H-1B Benched, Underpaid, Feeling Exploited? Issues to Consider Before You Quit

H-1B workers who are benched or underpaid not only feel financially exploited, they may also feel emotionally exploited, especially if they have an employer whose main motivation tactic is to threaten to revoke your visa. Understandably, H-1B workers who feel exploited and unappreciated will want to quit their job, and may do so in the […]

Afraid You’ll Be Fired and Lose Your Status if You Complain to Your H-1B Employer? The Law May Protect You

H-1B employees who have been benched without pay or underpaid often are reluctant to complain against their employers because they fear they will be fired and lose their immigration status. This fear is understandable, but exaggerated. This article will explain why complaining can actually help preserve your status in the United States. The Relationship Between […]

Complaining About H-1B Employer Benching May Give You the Tool to Salvage Your Status

We hear from many H-1B holders who have been benched or underpaid, but who think it’s best if they first find a new job, return to school, or obtain some other status to enable them to stay in the United States before they complain about their H-1B employer who underpaid them or violated the law. The reality […]

Is Your Employer Benching You and Offering Fake Paystubs? Don’t Take Them! There Are Other (Lawful) Options

We see the same cycle with some H-1B employers: (1) they bench an H-1B worker without pay; (2) the worker understandably wants to transfer to a new employer who pays him; and (3) the benching employer offers the worker fake paystubs, to “help” the worker transfer. If YOU find yourself in this situation, do NOT […]

Common Assumptions by H-1B Workers that Are Wrong

Image via Wikipedia Many underpaid H-1B workers make assumptions about their situation that (while understandable)  are incorrect. Below are several assumptions we have heard from H-1B employees that are wrong.  If you have been making the assumptions below, you may be stopping yourself from improving your situation.

FAQ: I’ve Been Benched and Have No Pay Stubs. Can I Change My H-1B Visa?

Image by mirsasha via Flickr Question 1: I’m an H-1B employee and I have benched without pay, but I have found a new employer. I have no pay stubs. Can I “transfer” without leaving the U.S.? Question 2: I’m an H-1B employee and I was benched without pay, but when I complained, my employer fired […]

Benched or Underpaid H-1B Wages? The Importance of Acting Promptly

Image via Wikipedia If you’re an H-1B worker who has been benched or otherwise underpaid wages, and you’re interested in trying to address your problems, you should consider acting promptly.  Promptly educate yourself about the legal options you have, and promptly take action.  If you take take the right actions at the wrong time (i.e. […]

Learn ALL About Your H-1B Rights Before You Give Your Employer An Earful About Them

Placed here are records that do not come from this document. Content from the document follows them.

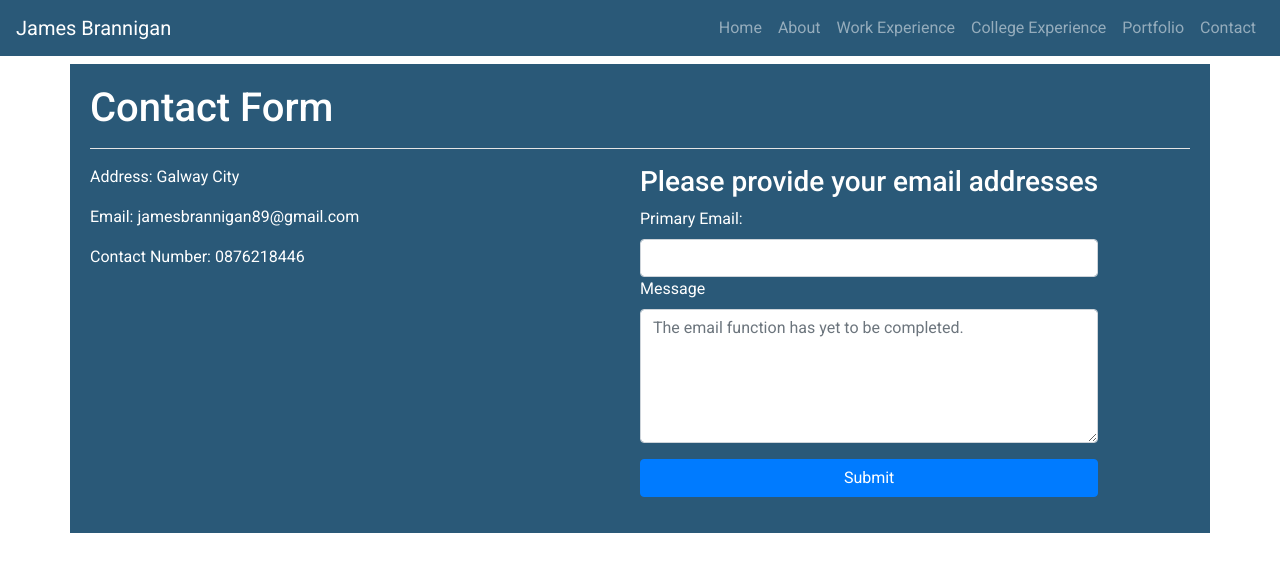
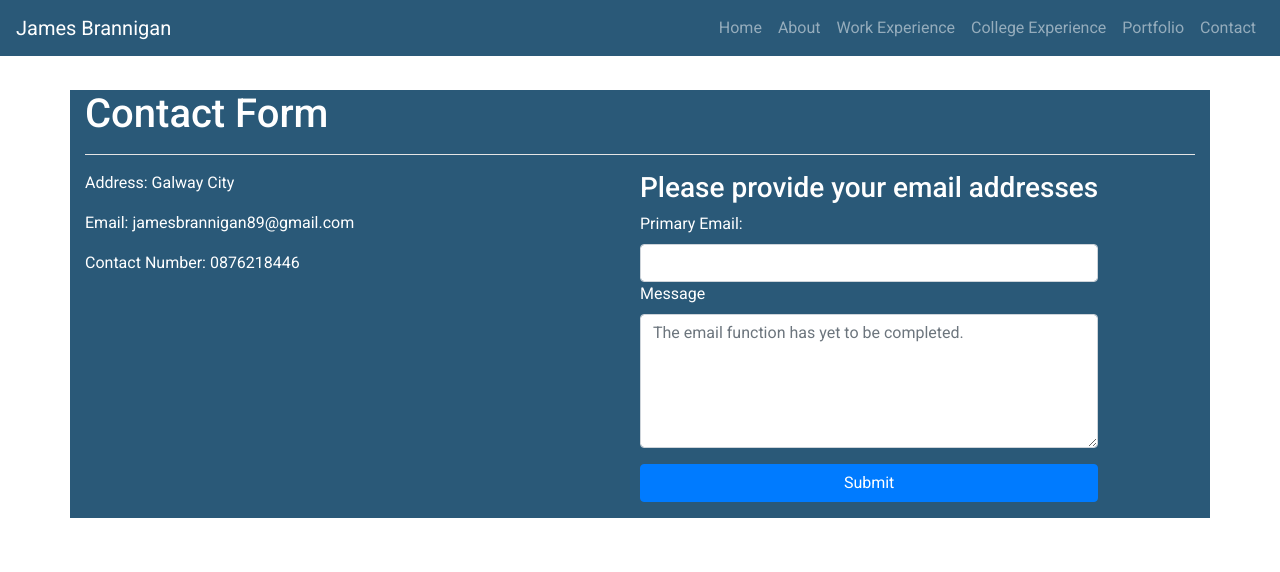
Before and after one commit to jamesbrannigan89/Personal-Site, an Angular app in the folder personal-site/: page /contact in a window 1280 px wide. Shown: the top 572 px of the page. Built offline with nearby package versions, Linux system fonts and the light colour scheme; what @teamhive/lottie-player would draw is missing.

Commit message:
updated styles

```diff
--- a/personal-site/src/app/about/about.component.css
+++ b/personal-site/src/app/about/about.component.css
@@ -2,7 +2,7 @@
   width: 100%;
   background-color: rgb(42, 89, 120);
   color: white;
-  margin-top: 10%;
+  margin-top: 12%;
 }
 
 .container .card-group .card{
--- a/personal-site/src/app/college-experience/college-experience.component.css
+++ b/personal-site/src/app/college-experience/college-experience.component.css
@@ -11,6 +11,6 @@ img{
  }
 
  .card{
-    margin-bottom: 35px;
+
     margin-top: 10%;
  }
--- a/personal-site/src/app/contact/contact.component.css
+++ b/personal-site/src/app/contact/contact.component.css
@@ -1,8 +1,8 @@
 .contact-form{
     color: white;
     background-color: rgb(42, 89, 120);
-    margin-top: 5%;
-    padding:20px;
+    margin-top: 7%;
+
     box-shadow: white;
 }
 
```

On various occasions we have received calls from H-1B workers who became aware of various legal rights (e.g. right to file a wage complaint with Department of Labor) from information they found on the internet (e.g. DOL’s website pages about H-1B wage rights). While it is a great thing to educate yourself, please do not make the […]

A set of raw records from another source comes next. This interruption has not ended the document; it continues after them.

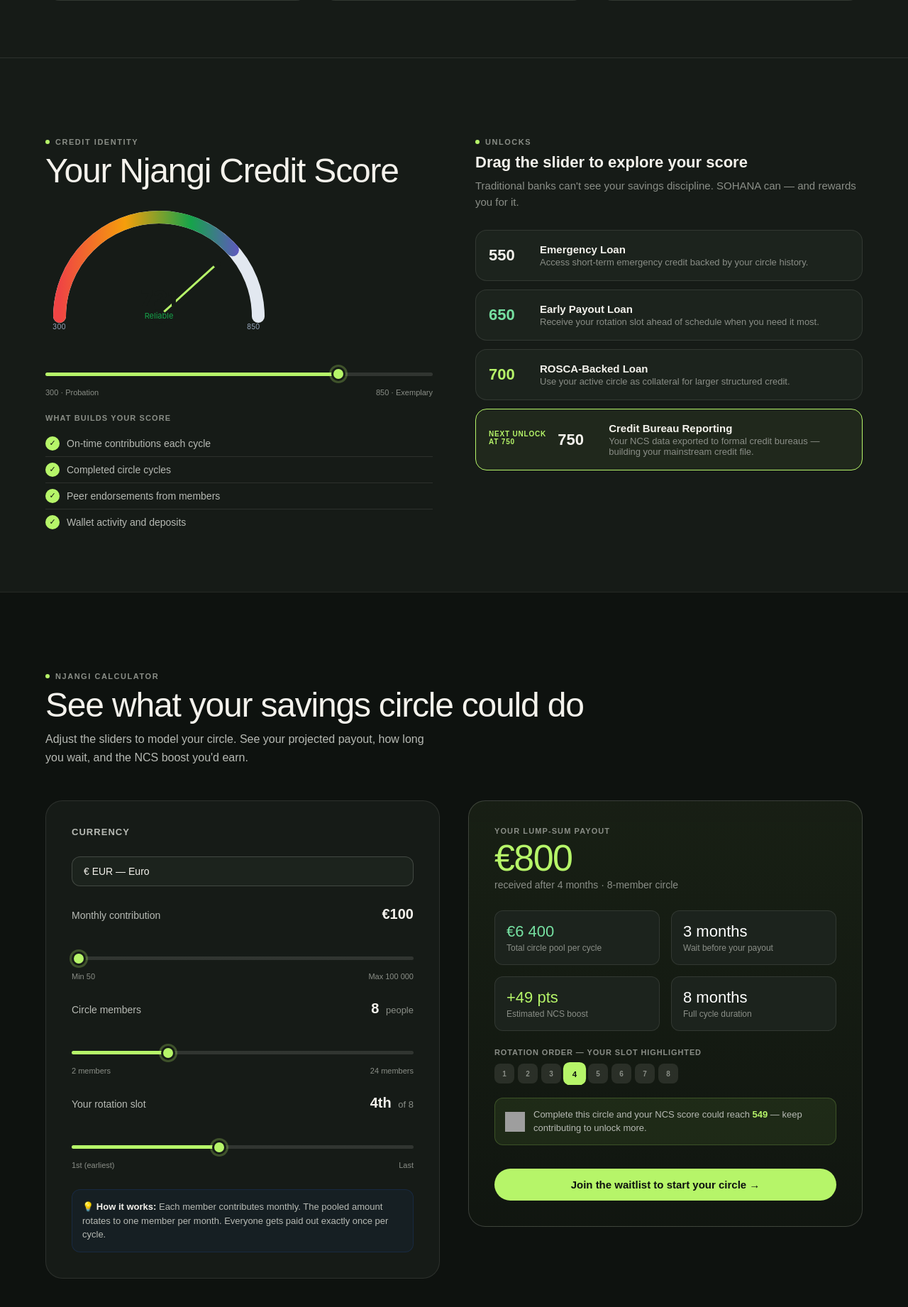
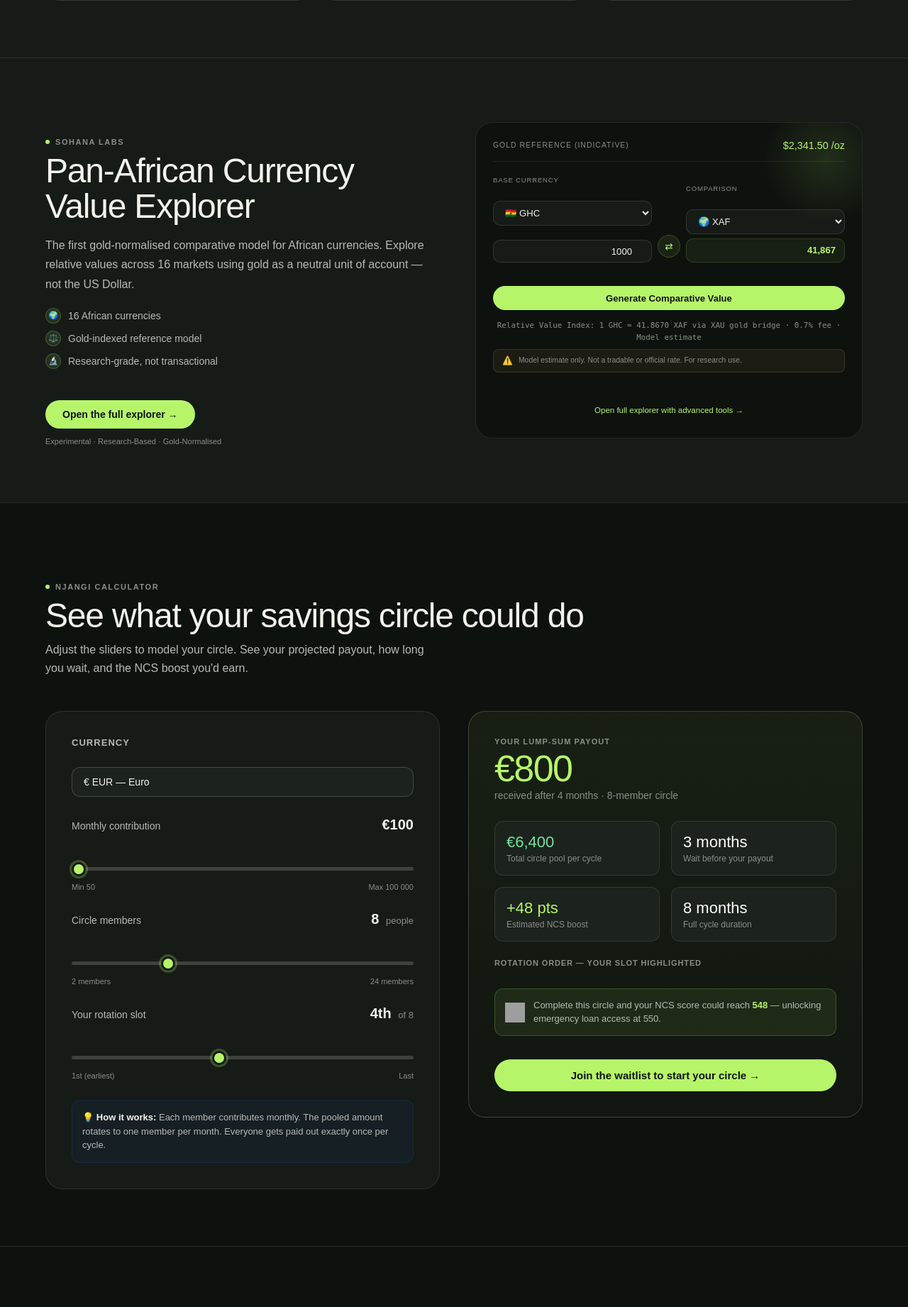
Before and after one commit to stdaviss/sohana, a Flask app: page / in a window 1280 px wide. Shown: the part 1596-3438 px from the top of the page at 71% size. Run offline with Flask 3, Linux system fonts and the light colour scheme; data comes from the database, SQL or seed files in the repository; data that the repository does not hold is empty; grey boxes are pictures that could not be loaded.

Commit message:
Fix keyframes bug, update logo colours, replace NCS with gold explorer

```diff
--- a/templates/currencies.html
+++ b/templates/currencies.html
@@ -11,11 +11,11 @@
   <div class="container" style="position:relative;z-index:1;max-width:900px;">
 
     <!-- Lab badge -->
+    <style>@keyframes pulse{0%,100%{opacity:1}50%{opacity:.4}}</style>
     <div style="display:inline-flex;align-items:center;gap:.5rem;background:rgba(182,245,105,.06);border:1px solid rgba(182,245,105,.18);border-radius:999px;padding:.35rem .9rem;margin-bottom:1.5rem;">
       <span style="width:6px;height:6px;background:#B6F569;border-radius:50%;display:inline-block;animation:pulse 2.5s infinite;"></span>
       <span style="font-size:.7rem;font-weight:600;text-transform:uppercase;letter-spacing:.12em;color:#B6F569;">Sohana Labs — Research Tool</span>
     </div>
-    @keyframes pulse{0%,100%{opacity:1}50%{opacity:.4}}
 
     <h1 style="font-size:clamp(2rem,5vw,3.5rem);font-weight:400;letter-spacing:-0.03em;line-height:1.05;color:#F4F2EC;margin-bottom:1rem;">
       Pan-African Currency<br>Value Explorer
--- a/templates/landing_new.html
+++ b/templates/landing_new.html
@@ -572,82 +572,149 @@ footer { background: var(--navy-dark); padding: 64px 0 0; }
 </section>
 
 <!-- NCS SCORE -->
-<section class="section-ncs" id="ncs-score">
+<section style="background:var(--bg-2);padding:80px 0;border-top:1px solid var(--line);" id="gold-explorer">
   <div class="container">
-    <div class="ncs-inner">
+    <div style="display:grid;grid-template-columns:1fr 1fr;gap:60px;align-items:center;">
+
+      <!-- Left: editorial -->
       <div class="fade-up">
-        <div class="section-label">Credit identity</div>
-        <h2 class="section-title" style="margin-bottom:20px;">Your Njangi Credit Score</h2>
-        <svg id="ncsGaugeSvg" class="ncs-gauge-svg" viewBox="0 0 320 180" xmlns="http://www.w3.org/2000/svg">
-          <defs>
-            <linearGradient id="gaugeGrad" x1="0%" y1="0%" x2="100%" y2="0%">
-              <stop offset="0%" stop-color="#ef4444"></stop>
-              <stop offset="33%" stop-color="#f59e0b"></stop>
-              <stop offset="66%" stop-color="#16a34a"></stop>
-              <stop offset="100%" stop-color="#7c3aed"></stop>
-            </linearGradient>
-          </defs>
-          <path d="M 20 160 A 140 140 0 0 1 300 160" fill="none" stroke="#e2e8f0" stroke-width="18" stroke-linecap="round"></path>
-          <path id="ncsGaugeFill" d="M 20 160 A 140 140 0 0 1 300 160" fill="none" stroke="url(#gaugeGrad)" stroke-width="18" stroke-linecap="round" stroke-dasharray="440" stroke-dashoffset="167"></path>
-          <line id="ncsNeedleLine" x1="160" y1="160" x2="195" y2="55" stroke="#B6F569" stroke-width="3" stroke-linecap="round"></line>
-          <circle id="ncsNeedleTip" cx="195" cy="55" r="5" fill="#161B17"></circle>
-          <circle cx="160" cy="160" r="10" fill="#161B17"></circle>
-          <text id="ncsGaugeScore" x="160" y="145" font-size="30" font-weight="900" fill="#161B17" font-family="Inter,sans-serif" text-anchor="middle">721</text>
-          <text id="ncsGaugeTier" x="160" y="163" font-size="11" fill="#16a34a" font-family="Inter,sans-serif" text-anchor="middle">Reliable</text>
-          <text x="10" y="178" font-size="10" fill="#94a3b8" font-family="Inter,sans-serif">300</text>
-          <text x="284" y="178" font-size="10" fill="#94a3b8" font-family="Inter,sans-serif">850</text>
-        </svg>
-        <div style="margin-top:12px;">
-          <input type="range" id="ncsScoreSlider" min="300" max="850" value="721" step="1" class="calc-slider" oninput="updateNCSGauge(this.value)">
-          <div style="display:flex;justify-content:space-between;font-size:11px;color:var(--text-light);margin-top:6px;"><span>300 · Probation</span><span>850 · Exemplary</span></div>
+        <div class="section-label">Sohana Labs</div>
+        <h2 class="section-title" style="margin-bottom:16px;">
+          Pan-African Currency<br>Value Explorer
+        </h2>
+        <p style="font-size:16px;color:var(--ink-2);line-height:1.7;margin-bottom:20px;">
+          The first gold-normalised comparative model for African currencies. Explore relative values across 16 markets using gold as a neutral unit of account — not the US Dollar.
+        </p>
+        <div style="display:flex;flex-direction:column;gap:10px;margin-bottom:28px;">
+          {% for label, icon in [('16 African currencies','🌍'),('Gold-indexed reference model','⚖️'),('Research-grade, not transactional','🔬')] %}
+          <div style="display:flex;align-items:center;gap:10px;font-size:14px;color:var(--ink-2);">
+            <span style="width:22px;height:22px;background:rgba(182,245,105,.1);border:1px solid rgba(182,245,105,.2);border-radius:50%;display:flex;align-items:center;justify-content:center;font-size:11px;flex-shrink:0;">{{ icon }}</span>
+            {{ label }}
+          </div>
+          {% endfor %}
         </div>
-        <div class="ncs-builders" style="margin-top:24px;">
-          <h4>What builds your score</h4>
-          <div class="ncs-builder-item"><div class="ncs-builder-check">✓</div>On-time contributions each cycle</div>
-          <div class="ncs-builder-item"><div class="ncs-builder-check">✓</div>Completed circle cycles</div>
-          <div class="ncs-builder-item"><div class="ncs-builder-check">✓</div>Peer endorsements from members</div>
-          <div class="ncs-builder-item"><div class="ncs-builder-check">✓</div>Wallet activity and deposits</div>
-        </div>
+        <a href="/currencies" style="display:inline-flex;align-items:center;gap:8px;background:#B6F569;color:#0E120F;border:none;border-radius:999px;padding:12px 24px;font-size:14px;font-weight:600;cursor:pointer;text-decoration:none;transition:all .2s;" onmouseover="this.style.background='#cef870'" onmouseout="this.style.background='#B6F569'">
+          Open the full explorer →
+        </a>
+        <div style="margin-top:12px;font-size:11px;color:var(--ink-3);">Experimental · Research-Based · Gold-Normalised</div>
       </div>
 
-      <div class="fade-up" style="transition-delay:0.15s">
-        <div class="section-label" style="margin-bottom:10px;">Unlocks</div>
-        <div class="ncs-unlocks-title">Drag the slider to explore your score</div>
-        <div class="ncs-unlocks-sub">Traditional banks can't see your savings discipline. SOHANA can — and rewards you for it.</div>
+      <!-- Right: mini tool -->
+      <div class="fade-up" style="transition-delay:.15s;">
+        <div style="background:#0E120F;border:1px solid rgba(244,242,236,.1);border-radius:24px;padding:1.5rem;position:relative;overflow:hidden;">
 
-        <div class="ncs-unlock-item locked" data-threshold="550">
-          <div class="ncs-unlock-score score-550">550</div>
-          <div class="ncs-unlock-content">
-            <h5>Emergency Loan</h5>
-            <p>Access short-term emergency credit backed by your circle history.</p>
+          <!-- Decorative glow -->
+          <div style="position:absolute;top:-40px;right:-40px;width:180px;height:180px;background:radial-gradient(circle,rgba(182,245,105,.12) 0%,transparent 70%);pointer-events:none;"></div>
+
+          <!-- Gold price indicator -->
+          <div style="display:flex;justify-content:space-between;align-items:center;margin-bottom:1.25rem;padding-bottom:.875rem;border-bottom:1px solid rgba(244,242,236,.08);">
+            <div style="font-size:.65rem;text-transform:uppercase;letter-spacing:.1em;color:#8A8E87;">Gold Reference (Indicative)</div>
+            <div style="font-size:.9rem;font-weight:500;color:#B6F569;" id="mini-gold-price">$2,341.50 /oz</div>
+          </div>
+
+          <!-- Currency selects -->
+          <div style="display:grid;grid-template-columns:1fr auto 1fr;gap:.5rem;align-items:end;margin-bottom:.875rem;">
+            <div>
+              <div style="font-size:.6rem;text-transform:uppercase;letter-spacing:.08em;color:#8A8E87;margin-bottom:.3rem;">Base Currency</div>
+              <select id="mini-from" onchange="miniGenerate()" style="width:100%;background:#161B17;border:1px solid rgba(244,242,236,.12);border-radius:10px;color:#F4F2EC;padding:.5rem .75rem;font-size:.82rem;font-family:inherit;outline:none;cursor:pointer;">
+                <option value="GHC">🇬🇭 GHC</option>
+                <option value="NGN">🇳🇬 NGN</option>
+                <option value="KES">🇰🇪 KES</option>
+                <option value="XAF">🌍 XAF</option>
+                <option value="ZAR">🇿🇦 ZAR</option>
+                <option value="EGP">🇪🇬 EGP</option>
+                <option value="MAD">🇲🇦 MAD</option>
+                <option value="TZS">🇹🇿 TZS</option>
+              </select>
+              <input id="mini-amount" type="number" value="1000" min="1" oninput="miniGenerate()"
+                style="width:100%;background:#161B17;border:1px solid rgba(244,242,236,.12);border-radius:10px;color:#F4F2EC;padding:.45rem .75rem;font-size:.82rem;font-family:inherit;outline:none;text-align:right;margin-top:.35rem;">
+            </div>
+            <div style="display:flex;justify-content:center;padding-bottom:.4rem;">
+              <button onclick="miniSwap()" style="background:rgba(182,245,105,.08);border:1px solid rgba(182,245,105,.18);border-radius:50%;width:32px;height:32px;color:#B6F569;cursor:pointer;font-size:.85rem;display:flex;align-items:center;justify-content:center;transition:all .15s;" onmouseover="this.style.background='rgba(182,245,105,.18)'" onmouseout="this.style.background='rgba(182,245,105,.08)'">⇄</button>
+            </div>
+            <div>
+              <div style="font-size:.6rem;text-transform:uppercase;letter-spacing:.08em;color:#8A8E87;margin-bottom:.3rem;">Comparison</div>
+              <select id="mini-to" onchange="miniGenerate()" style="width:100%;background:#161B17;border:1px solid rgba(244,242,236,.12);border-radius:10px;color:#F4F2EC;padding:.5rem .75rem;font-size:.82rem;font-family:inherit;outline:none;cursor:pointer;">
+                <option value="XAF">🌍 XAF</option>
+                <option value="GHC">🇬🇭 GHC</option>
+                <option value="NGN">🇳🇬 NGN</option>
+                <option value="KES">🇰🇪 KES</option>
+                <option value="ZAR">🇿🇦 ZAR</option>
+                <option value="EGP">🇪🇬 EGP</option>
+                <option value="MAD">🇲🇦 MAD</option>
+                <option value="RWF">🇷🇼 RWF</option>
+              </select>
+              <div id="mini-result" style="width:100%;background:rgba(182,245,105,.06);border:1px solid rgba(182,245,105,.15);border-radius:10px;color:#B6F569;padding:.45rem .75rem;font-size:.82rem;font-weight:600;text-align:right;margin-top:.35rem;min-height:34px;display:flex;align-items:center;justify-content:flex-end;">—</div>
+            </div>
+          </div>
+
+          <!-- Generate button -->
+          <button onclick="miniGenerate()" style="width:100%;background:#B6F569;color:#0E120F;border:none;border-radius:999px;padding:.6rem;font-size:.82rem;font-weight:600;cursor:pointer;font-family:inherit;transition:all .2s;margin-bottom:.875rem;" onmouseover="this.style.background='#cef870'" onmouseout="this.style.background='#B6F569'">
+            Generate Comparative Value
+          </button>
+
+          <!-- Index + trace -->
+          <div id="mini-index" style="font-size:.68rem;color:#8A8E87;text-align:center;margin-bottom:.5rem;font-family:monospace;line-height:1.5;">Select currencies above</div>
+
+          <!-- Disclaimer -->
+          <div style="background:rgba(244,192,106,.06);border:1px solid rgba(244,192,106,.15);border-radius:8px;padding:.5rem .75rem;display:flex;gap:.5rem;align-items:flex-start;">
+            <span style="font-size:.75rem;flex-shrink:0;">⚠️</span>
+            <span style="font-size:.65rem;color:#8A8E87;line-height:1.4;">Model estimate only. Not a tradable or official rate. For research use.</span>
+          </div>
+
+          <!-- Link to full tool -->
+          <div style="text-align:center;margin-top:1rem;">
+            <a href="/currencies" style="font-size:.72rem;color:#B6F569;text-decoration:none;display:inline-flex;align-items:center;gap:.3rem;">
+              Open full explorer with advanced tools →
+            </a>
           </div>
         </div>
-        <div class="ncs-unlock-item locked" data-threshold="650">
-          <div class="ncs-unlock-score score-650">650</div>
-          <div class="ncs-unlock-content">
-            <h5>Early Payout Loan</h5>
-            <p>Receive your rotation slot ahead of schedule when you need it most.</p>
-          </div>
-        </div>
-        <div class="ncs-unlock-item locked" data-threshold="700">
-          <div class="ncs-unlock-score score-700">700</div>
-          <div class="ncs-unlock-content">
-            <h5>ROSCA-Backed Loan</h5>
-            <p>Use your active circle as collateral for larger structured credit.</p>
-          </div>
-        </div>
-        <div class="ncs-unlock-item locked" data-threshold="750">
-          <div class="ncs-unlock-score score-750">750</div>
-          <div class="ncs-unlock-content">
-            <h5>Credit Bureau Reporting</h5>
-            <p>Your NCS data exported to formal credit bureaus — building your mainstream credit file.</p>
-          </div>
-        </div>
-      </div>
       </div>
     </div>
   </div>
 </section>
+
+<script>
+// Mini gold explorer — self-contained, no dependency on currencies.html
+const MINI_GOLD = 2341.50;
+const MINI_RATES = {
+  XAF:624.0, NGN:1580.0, GHC:14.8,  KES:128.5,
+  ZAR:18.6,  TZS:2590.0, EGP:47.8,  MAD:10.1,
+  UGX:3780.0,RWF:1330.0, XOF:624.0, ZMW:27.3,
+};
+function miniToGold(code){ return (1/MINI_RATES[code])/MINI_GOLD; }
+function miniFromGold(oz,code){ return oz*MINI_GOLD*MINI_RATES[code]; }
+function miniGenerate(){
+  const f=document.getElementById('mini-from').value;
+  const t=document.getElementById('mini-to').value;
+  const a=parseFloat(document.getElementById('mini-amount').value)||0;
+  if(!a||f===t){document.getElementById('mini-result').textContent='—';return;}
+  const oz=miniToGold(f)*a;
+  const result=miniFromGold(oz*(1-0.007),t);
+  const fmt=new Intl.NumberFormat('en-US',{maximumFractionDigits:0});
+  document.getElementById('mini-result').textContent=fmt.format(result);
+  const rate=(result/a).toFixed(4);
+  document.getElementById('mini-index').textContent=
+    `Relative Value Index: 1 ${f} ≈ ${rate} ${t}\nvia XAU gold bridge · 0.7% fee · Model estimate`;
+}
+function miniSwap(){
+  const f=document.getElementById('mini-from');
+  const t=document.getElementById('mini-to');
+  const tmp=f.value;f.value=t.value;t.value=tmp;
+  miniGenerate();
+}
+// Try to fetch live gold price
+fetch('https://open.er-api.com/v6/latest/USD').then(r=>r.json()).then(d=>{
+  if(d.rates){
+    if(d.rates.GHS) MINI_RATES.GHC=d.rates.GHS;
+    ['XAF','NGN','KES','ZAR','TZS','EGP','MAD','UGX','RWF','XOF','ZMW'].forEach(c=>{
+      if(d.rates[c]) MINI_RATES[c]=d.rates[c];
+    });
+    miniGenerate();
+  }
+}).catch(()=>{});
+document.addEventListener('DOMContentLoaded',()=>miniGenerate());
+</script>
 
 <!-- CONTRIBUTIONS CALCULATOR -->
 <section class="section-calc" id="calculator">
```
Also changed, not shown: templates/page_base.html (+6 -6 lines).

H-1B Employee Tip: Severance Offer? Consider These Things

If you are an H-1B employee, and your employer is terminating your job and has offered you a severance agreement, you should consider the following things. (Please note this post does not provide legal advice- if you want legal advice, you should contact an attorney and discuss your specific severance agreement and circumstances).

When H-1B Employment Trouble Arises, Start Work on Plan B Immediately

Does your H-1B employer: Rip you off (e.g. make you pay H-1B filing fees, underpay your wages, etc.)? Subject you to abuse (e.g. threaten you with job termination or deportation)? Want you to do things that you think are unethical? If you answered ‘yes’ to one or more of these questions, then you may well […]